(Version comparison data)
◇ ◇ ◇ ◇ ◇

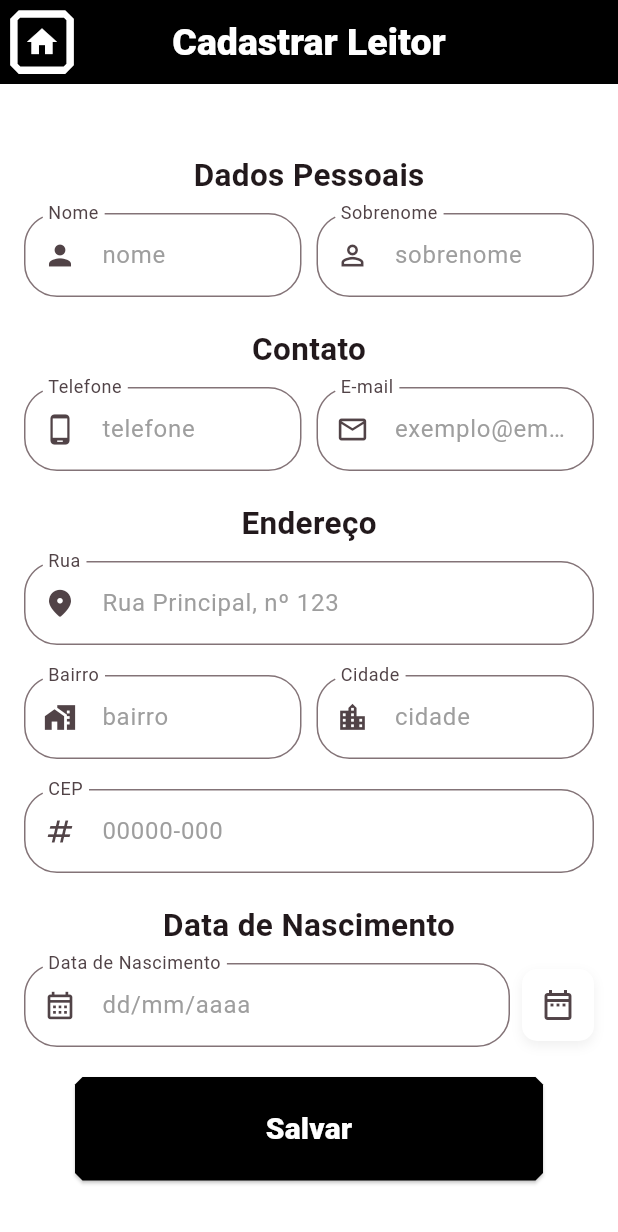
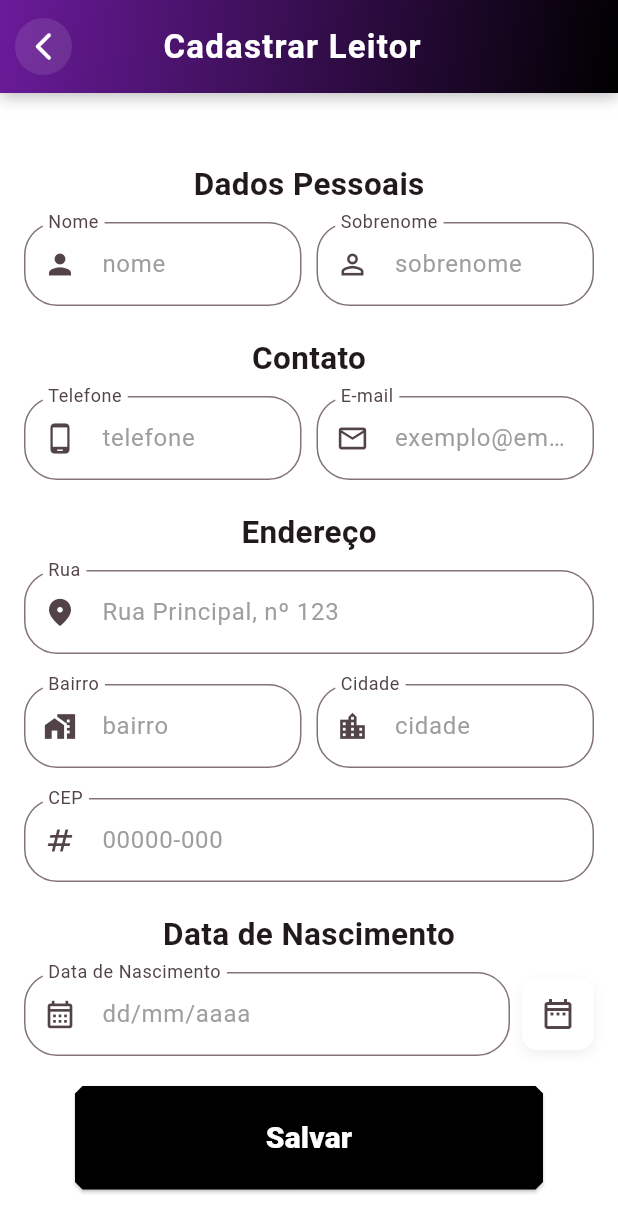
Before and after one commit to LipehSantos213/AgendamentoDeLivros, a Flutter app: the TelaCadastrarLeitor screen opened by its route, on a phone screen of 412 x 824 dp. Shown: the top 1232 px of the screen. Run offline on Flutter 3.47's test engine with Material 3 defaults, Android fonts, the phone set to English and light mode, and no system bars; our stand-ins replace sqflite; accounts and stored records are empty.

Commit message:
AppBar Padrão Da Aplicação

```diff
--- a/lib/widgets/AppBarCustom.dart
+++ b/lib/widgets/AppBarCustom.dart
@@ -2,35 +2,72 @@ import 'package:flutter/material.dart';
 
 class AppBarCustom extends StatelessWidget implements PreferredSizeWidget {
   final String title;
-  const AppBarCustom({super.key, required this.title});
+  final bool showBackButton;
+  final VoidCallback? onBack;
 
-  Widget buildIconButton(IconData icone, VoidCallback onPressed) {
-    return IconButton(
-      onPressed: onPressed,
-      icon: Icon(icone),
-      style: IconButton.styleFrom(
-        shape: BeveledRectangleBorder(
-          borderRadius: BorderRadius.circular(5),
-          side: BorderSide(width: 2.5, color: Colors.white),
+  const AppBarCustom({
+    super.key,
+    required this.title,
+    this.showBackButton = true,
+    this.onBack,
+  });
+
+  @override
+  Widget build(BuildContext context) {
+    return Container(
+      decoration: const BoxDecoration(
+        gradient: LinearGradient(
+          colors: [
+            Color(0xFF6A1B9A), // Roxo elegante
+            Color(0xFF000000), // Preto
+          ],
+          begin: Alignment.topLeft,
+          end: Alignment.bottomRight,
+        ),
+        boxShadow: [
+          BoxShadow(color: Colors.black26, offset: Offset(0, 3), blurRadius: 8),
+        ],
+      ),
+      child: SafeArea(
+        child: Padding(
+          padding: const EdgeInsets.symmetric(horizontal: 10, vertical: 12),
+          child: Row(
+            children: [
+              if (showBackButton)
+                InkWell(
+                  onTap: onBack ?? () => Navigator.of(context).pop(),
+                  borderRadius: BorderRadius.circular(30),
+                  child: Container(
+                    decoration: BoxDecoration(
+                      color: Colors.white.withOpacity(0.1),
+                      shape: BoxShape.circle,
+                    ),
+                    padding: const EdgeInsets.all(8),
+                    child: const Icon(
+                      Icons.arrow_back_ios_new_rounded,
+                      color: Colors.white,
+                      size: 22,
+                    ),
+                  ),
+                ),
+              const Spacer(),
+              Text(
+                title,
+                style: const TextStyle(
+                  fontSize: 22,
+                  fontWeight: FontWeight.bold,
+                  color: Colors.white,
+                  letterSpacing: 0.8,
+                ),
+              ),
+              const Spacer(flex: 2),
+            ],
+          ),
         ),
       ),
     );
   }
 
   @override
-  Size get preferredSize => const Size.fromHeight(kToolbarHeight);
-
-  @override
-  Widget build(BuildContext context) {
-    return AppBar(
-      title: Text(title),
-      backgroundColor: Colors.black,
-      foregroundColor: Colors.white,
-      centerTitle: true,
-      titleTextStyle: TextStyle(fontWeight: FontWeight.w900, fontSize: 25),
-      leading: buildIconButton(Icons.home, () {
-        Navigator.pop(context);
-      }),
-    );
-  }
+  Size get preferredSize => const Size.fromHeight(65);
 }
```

◇ ◇ ◇ ◇ ◇

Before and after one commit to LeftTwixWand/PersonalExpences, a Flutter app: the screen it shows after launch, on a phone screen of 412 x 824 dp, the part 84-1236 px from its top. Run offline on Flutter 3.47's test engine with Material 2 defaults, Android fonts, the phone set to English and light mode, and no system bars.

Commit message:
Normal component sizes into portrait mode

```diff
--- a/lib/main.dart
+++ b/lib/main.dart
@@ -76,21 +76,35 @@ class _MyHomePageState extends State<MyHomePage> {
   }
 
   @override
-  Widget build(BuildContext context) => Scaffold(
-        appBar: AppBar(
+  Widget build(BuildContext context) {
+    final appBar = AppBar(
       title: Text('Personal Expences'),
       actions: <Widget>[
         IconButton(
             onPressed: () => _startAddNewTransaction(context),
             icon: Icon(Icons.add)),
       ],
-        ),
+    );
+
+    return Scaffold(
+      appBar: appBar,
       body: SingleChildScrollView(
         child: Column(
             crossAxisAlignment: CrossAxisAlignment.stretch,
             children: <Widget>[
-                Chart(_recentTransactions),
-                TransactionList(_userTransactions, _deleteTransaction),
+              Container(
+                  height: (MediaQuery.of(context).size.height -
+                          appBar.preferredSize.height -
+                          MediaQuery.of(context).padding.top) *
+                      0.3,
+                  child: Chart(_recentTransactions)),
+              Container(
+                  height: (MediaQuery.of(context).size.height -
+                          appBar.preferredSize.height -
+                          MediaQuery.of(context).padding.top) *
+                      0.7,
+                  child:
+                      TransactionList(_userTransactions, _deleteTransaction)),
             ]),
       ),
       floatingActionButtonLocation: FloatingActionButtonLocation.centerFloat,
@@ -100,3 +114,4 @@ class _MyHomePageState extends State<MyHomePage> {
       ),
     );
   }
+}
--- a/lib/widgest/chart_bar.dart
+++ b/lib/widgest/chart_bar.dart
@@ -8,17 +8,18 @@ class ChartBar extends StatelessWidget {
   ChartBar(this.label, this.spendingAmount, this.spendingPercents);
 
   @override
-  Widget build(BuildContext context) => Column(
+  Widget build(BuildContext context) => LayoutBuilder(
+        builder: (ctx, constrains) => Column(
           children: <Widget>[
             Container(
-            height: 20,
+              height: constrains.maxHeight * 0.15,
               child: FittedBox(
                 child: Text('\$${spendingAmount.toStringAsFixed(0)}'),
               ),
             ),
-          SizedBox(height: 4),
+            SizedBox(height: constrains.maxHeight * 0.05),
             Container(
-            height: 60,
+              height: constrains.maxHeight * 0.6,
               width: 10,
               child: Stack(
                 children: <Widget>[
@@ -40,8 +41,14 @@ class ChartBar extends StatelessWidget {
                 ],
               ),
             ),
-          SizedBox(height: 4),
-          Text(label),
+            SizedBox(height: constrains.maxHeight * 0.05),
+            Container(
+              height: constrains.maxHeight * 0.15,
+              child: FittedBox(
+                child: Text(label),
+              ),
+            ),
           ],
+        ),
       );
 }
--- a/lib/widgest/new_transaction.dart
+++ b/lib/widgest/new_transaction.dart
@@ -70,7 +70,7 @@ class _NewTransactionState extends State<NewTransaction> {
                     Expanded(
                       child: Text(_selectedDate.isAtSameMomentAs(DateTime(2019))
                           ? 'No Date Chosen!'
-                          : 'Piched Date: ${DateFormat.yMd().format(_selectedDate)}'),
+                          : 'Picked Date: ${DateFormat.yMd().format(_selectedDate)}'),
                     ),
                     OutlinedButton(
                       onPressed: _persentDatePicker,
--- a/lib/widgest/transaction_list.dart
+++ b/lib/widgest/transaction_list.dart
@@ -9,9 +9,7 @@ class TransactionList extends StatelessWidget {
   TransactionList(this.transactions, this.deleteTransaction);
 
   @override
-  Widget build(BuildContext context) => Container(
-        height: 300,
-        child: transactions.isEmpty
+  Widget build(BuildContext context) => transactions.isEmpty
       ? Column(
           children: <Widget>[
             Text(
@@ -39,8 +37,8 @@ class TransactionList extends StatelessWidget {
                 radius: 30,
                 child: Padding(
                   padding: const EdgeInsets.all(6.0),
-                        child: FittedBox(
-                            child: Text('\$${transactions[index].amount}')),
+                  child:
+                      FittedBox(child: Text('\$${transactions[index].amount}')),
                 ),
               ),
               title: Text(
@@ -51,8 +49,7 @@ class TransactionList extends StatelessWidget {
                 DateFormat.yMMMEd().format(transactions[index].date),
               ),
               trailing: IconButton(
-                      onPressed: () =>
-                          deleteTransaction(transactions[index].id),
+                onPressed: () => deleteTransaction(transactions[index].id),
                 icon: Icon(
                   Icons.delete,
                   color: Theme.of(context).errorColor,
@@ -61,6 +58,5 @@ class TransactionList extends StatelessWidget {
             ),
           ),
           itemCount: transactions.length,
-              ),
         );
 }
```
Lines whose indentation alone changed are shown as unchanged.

◇ ◇ ◇ ◇ ◇

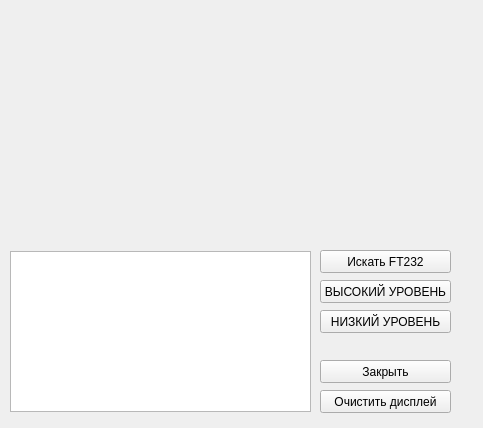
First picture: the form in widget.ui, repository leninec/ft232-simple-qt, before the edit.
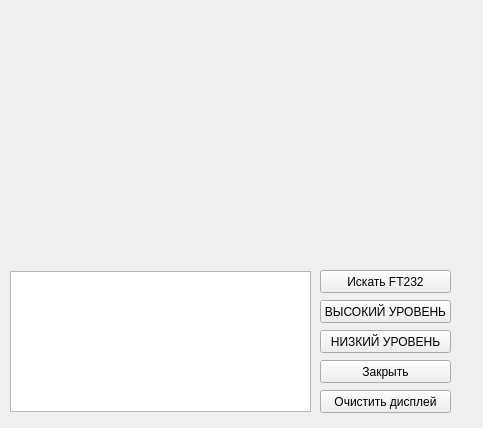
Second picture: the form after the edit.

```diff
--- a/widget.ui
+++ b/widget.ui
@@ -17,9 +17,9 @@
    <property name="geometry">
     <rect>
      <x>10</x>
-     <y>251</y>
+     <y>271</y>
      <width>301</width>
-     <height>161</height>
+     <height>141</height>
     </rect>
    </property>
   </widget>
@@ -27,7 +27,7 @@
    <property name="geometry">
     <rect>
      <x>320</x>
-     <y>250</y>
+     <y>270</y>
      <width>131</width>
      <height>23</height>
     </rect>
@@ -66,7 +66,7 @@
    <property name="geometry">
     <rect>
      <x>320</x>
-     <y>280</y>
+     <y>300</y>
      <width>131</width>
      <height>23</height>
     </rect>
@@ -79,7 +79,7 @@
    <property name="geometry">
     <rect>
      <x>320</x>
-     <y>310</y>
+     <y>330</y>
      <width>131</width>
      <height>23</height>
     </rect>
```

◇ ◇ ◇ ◇ ◇

▶ Task item
How many of the lines above contain "return"? Give the number by itself.

▶ Problem solution
4